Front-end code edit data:
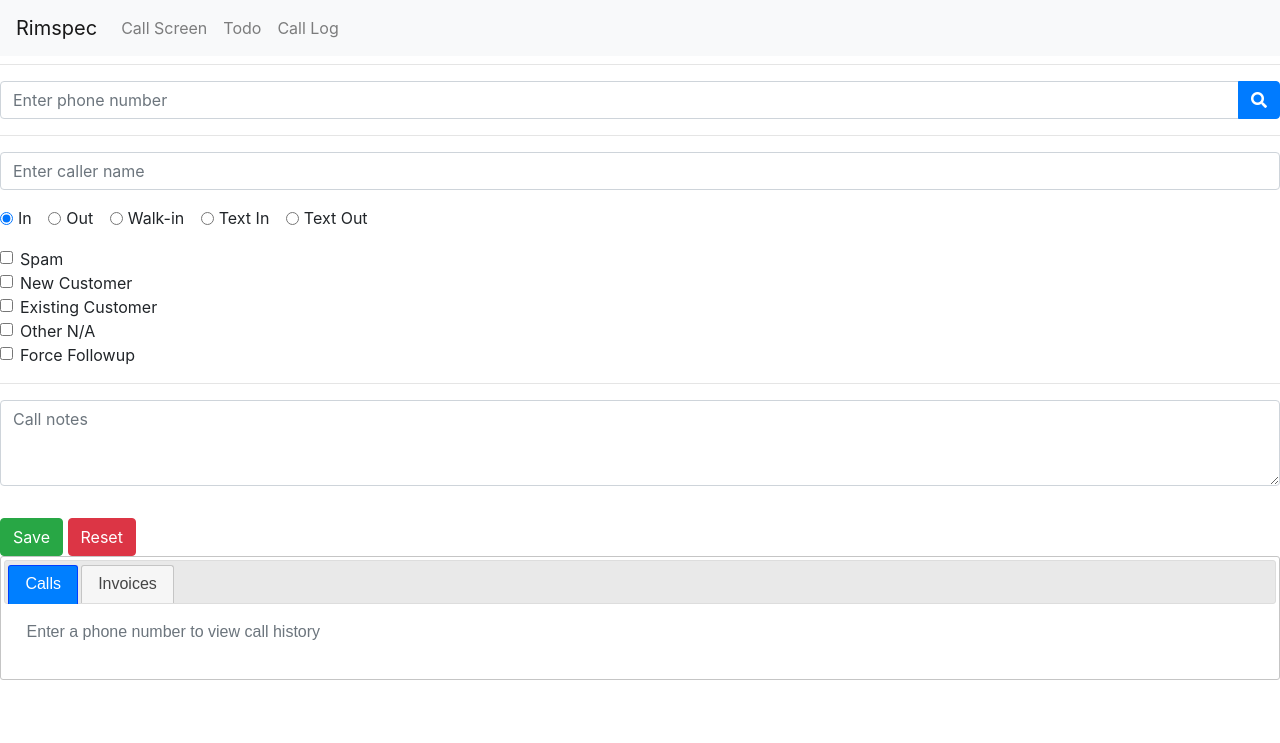
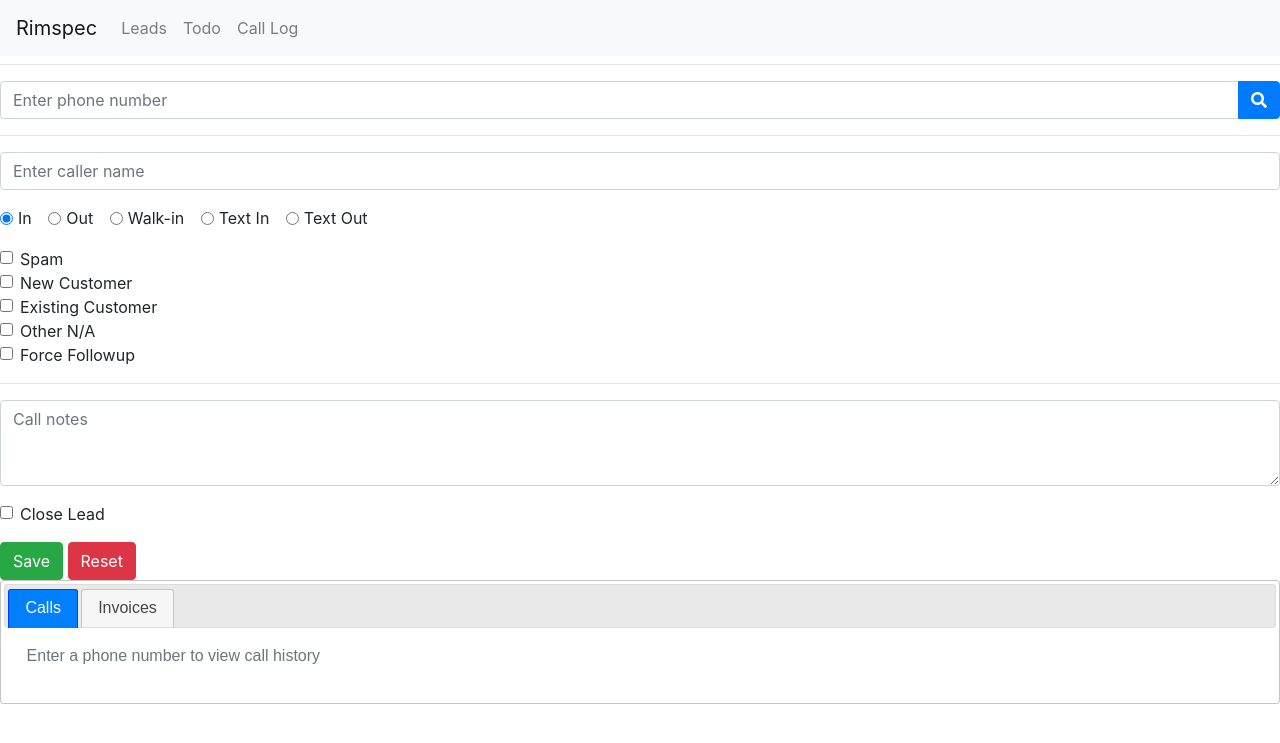
Before and after one commit to natedood/zapity, a PHP site: page /callscreen.html in a window 1280 px wide. Shown: the top 743 px of the page. Run offline with PHP 8.4, Linux system fonts and the light colour scheme; some libraries are stand-ins or nearby versions.

Commit message:
close lead and lead status fields added.  this closes out any todos for the customer, sets a status for all call records for the number that don't have a status.

```diff
--- a/callscreen.html
+++ b/callscreen.html
@@ -4,7 +4,7 @@
     <!--
       Setting the page title and viewport to ensure responsiveness on mobile devices.
     -->
-    <title>Call Screen</title>
+    <title>Leads</title>
     <meta name="viewport" content="width=device-width, initial-scale=1">
 
     <!--
@@ -142,7 +142,7 @@
         <div class="collapse navbar-collapse" id="navbarNav">
           <ul class="navbar-nav">
             <li class="nav-item">
-              <a class="nav-link" href="callscreen.html">Call Screen</a>
+              <a class="nav-link" href="callscreen.html">Leads</a>
             </li>
             <li class="nav-item">
               <a class="nav-link" href="todos.html">Todo</a>
@@ -163,7 +163,7 @@
           Header section for the call screen.
         -->
         <div data-role="header">
-            <h1>Call Screen</h1>
+            <h1>Leads</h1>
         </div>
         <!--
           Content section contains the form elements.
@@ -269,11 +269,38 @@
                 <textarea id="callnotes" class="form-control mb-3" rows="3" placeholder="Call notes"
                 name="callnotes"></textarea>
 
+                <!-- <div class="container mt-3"> -->
+                    <div class="row align-items-center">
+                      <div class="col-12">
+                        <div class="form-check">
+                          <input class="form-check-input" type="checkbox" id="close_lead" name="close_lead" value="1">
+                          <label class="form-check-label" for="close_lead">Close Lead</label>
+                        </div>
+                        <div id="leadResultContainer" class="mt-2" style="display: none;">
+                          <div class="form-check form-check-inline">
+                            <input class="form-check-input" type="radio" name="lead_result" id="sale" value="1">
+                            <label class="form-check-label" for="sale">Sale</label>
+                          </div>
+                          <div class="form-check form-check-inline">
+                            <input class="form-check-input" type="radio" name="lead_result" id="dead" value="2">
+                            <label class="form-check-label" for="dead">Dead</label>
+                          </div>
+                        </div>
+                      </div>
+                    </div>
+                  <!-- </div> -->
+
                 <!--
                   Action buttons for saving or resetting the form.
                 -->
                 <button id="saveButton" class="btn btn-success mt-3">Save</button>
                 <script>
+                    // Toggle the display of the lead result radio buttons when "Close Lead" is checked.
+                    document.getElementById('close_lead').addEventListener('change', function() {
+                        const leadResultContainer = document.getElementById('leadResultContainer');
+                        leadResultContainer.style.display = this.checked ? 'block' : 'none';
+                    });
+
                     // Check if the URL has a query string variable named 'todo' and its value is '1'.
                     const urlParamsTodo = new URLSearchParams(window.location.search);
                     const todoParam = urlParamsTodo.get('todo');
@@ -433,6 +460,19 @@
                     const callerIdNameField = document.getElementById('caller_id_name');
                     const callerIdName = callerIdNameField ? callerIdNameField.value : '';
 
+                    // Retrieve the "Close Lead" value.
+                    const closeLeadCheckbox = document.getElementById('close_lead');
+                    const closeLead = closeLeadCheckbox.checked ? 1 : 0;
+
+                    // If Close Lead is selected, get the lead result value.
+                    let leadResult = null;
+                    if (closeLead) {
+                        const leadResultRadio = document.querySelector('input[name="lead_result"]:checked');
+                        if (leadResultRadio) {
+                            leadResult = parseInt(leadResultRadio.value, 10);
+                        }
+                    }
+
                     // Create an object with the collected form data.
                     const formData = {
                         phone_number: phoneNumber,
@@ -441,7 +481,9 @@
                         call_notes: callNotes,
                         call_origin: callOrigin,
                         caller_id_name: callerIdName,
-                        clearTodo : 0
+                        close_lead: closeLead,
+                        lead_result: leadResult,
+                        clearTodo: 0
                     };
 
                     // Add the clearTodo property if clearTodo parameter is provided.
```
Also changed, not shown: callscreen.php (+39 -8 lines).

**What is needed:** A faithful copy of the entries above is needed, one that contains no images.

**Output:**
Before and after one commit to natedood/zapity, a PHP site: page /callscreen.html in a window 1280 px wide. Shown: the top 743 px of the page. Run offline with PHP 8.4, Linux system fonts and the light colour scheme; some libraries are stand-ins or nearby versions.

Commit message:
close lead and lead status fields added.  this closes out any todos for the customer, sets a status for all call records for the number that don't have a status.

```diff
--- a/callscreen.html
+++ b/callscreen.html
@@ -4,7 +4,7 @@
     <!--
       Setting the page title and viewport to ensure responsiveness on mobile devices.
     -->
-    <title>Call Screen</title>
+    <title>Leads</title>
     <meta name="viewport" content="width=device-width, initial-scale=1">
 
     <!--
@@ -142,7 +142,7 @@
         <div class="collapse navbar-collapse" id="navbarNav">
           <ul class="navbar-nav">
             <li class="nav-item">
-              <a class="nav-link" href="callscreen.html">Call Screen</a>
+              <a class="nav-link" href="callscreen.html">Leads</a>
             </li>
             <li class="nav-item">
               <a class="nav-link" href="todos.html">Todo</a>
@@ -163,7 +163,7 @@
           Header section for the call screen.
         -->
         <div data-role="header">
-            <h1>Call Screen</h1>
+            <h1>Leads</h1>
         </div>
         <!--
           Content section contains the form elements.
@@ -269,11 +269,38 @@
                 <textarea id="callnotes" class="form-control mb-3" rows="3" placeholder="Call notes"
                 name="callnotes"></textarea>
 
+                <!-- <div class="container mt-3"> -->
+                    <div class="row align-items-center">
+                      <div class="col-12">
+                        <div class="form-check">
+                          <input class="form-check-input" type="checkbox" id="close_lead" name="close_lead" value="1">
+                          <label class="form-check-label" for="close_lead">Close Lead</label>
+                        </div>
+                        <div id="leadResultContainer" class="mt-2" style="display: none;">
+                          <div class="form-check form-check-inline">
+                            <input class="form-check-input" type="radio" name="lead_result" id="sale" value="1">
+                            <label class="form-check-label" for="sale">Sale</label>
+                          </div>
+                          <div class="form-check form-check-inline">
+                            <input class="form-check-input" type="radio" name="lead_result" id="dead" value="2">
+                            <label class="form-check-label" for="dead">Dead</label>
+                          </div>
+                        </div>
+                      </div>
+                    </div>
+                  <!-- </div> -->
+
                 <!--
                   Action buttons for saving or resetting the form.
                 -->
                 <button id="saveButton" class="btn btn-success mt-3">Save</button>
                 <script>
+                    // Toggle the display of the lead result radio buttons when "Close Lead" is checked.
+                    document.getElementById('close_lead').addEventListener('change', function() {
+                        const leadResultContainer = document.getElementById('leadResultContainer');
+                        leadResultContainer.style.display = this.checked ? 'block' : 'none';
+                    });
+
                     // Check if the URL has a query string variable named 'todo' and its value is '1'.
                     const urlParamsTodo = new URLSearchParams(window.location.search);
                     const todoParam = urlParamsTodo.get('todo');
@@ -433,6 +460,19 @@
                     const callerIdNameField = document.getElementById('caller_id_name');
                     const callerIdName = callerIdNameField ? callerIdNameField.value : '';
 
+                    // Retrieve the "Close Lead" value.
+                    const closeLeadCheckbox = document.getElementById('close_lead');
+                    const closeLead = closeLeadCheckbox.checked ? 1 : 0;
+
+                    // If Close Lead is selected, get the lead result value.
+                    let leadResult = null;
+                    if (closeLead) {
+                        const leadResultRadio = document.querySelector('input[name="lead_result"]:checked');
+                        if (leadResultRadio) {
+                            leadResult = parseInt(leadResultRadio.value, 10);
+                        }
+                    }
+
                     // Create an object with the collected form data.
                     const formData = {
                         phone_number: phoneNumber,
@@ -441,7 +481,9 @@
                         call_notes: callNotes,
                         call_origin: callOrigin,
                         caller_id_name: callerIdName,
-                        clearTodo : 0
+                        close_lead: closeLead,
+                        lead_result: leadResult,
+                        clearTodo: 0
                     };
 
                     // Add the clearTodo property if clearTodo parameter is provided.
```
Also changed, not shown: callscreen.php (+39 -8 lines).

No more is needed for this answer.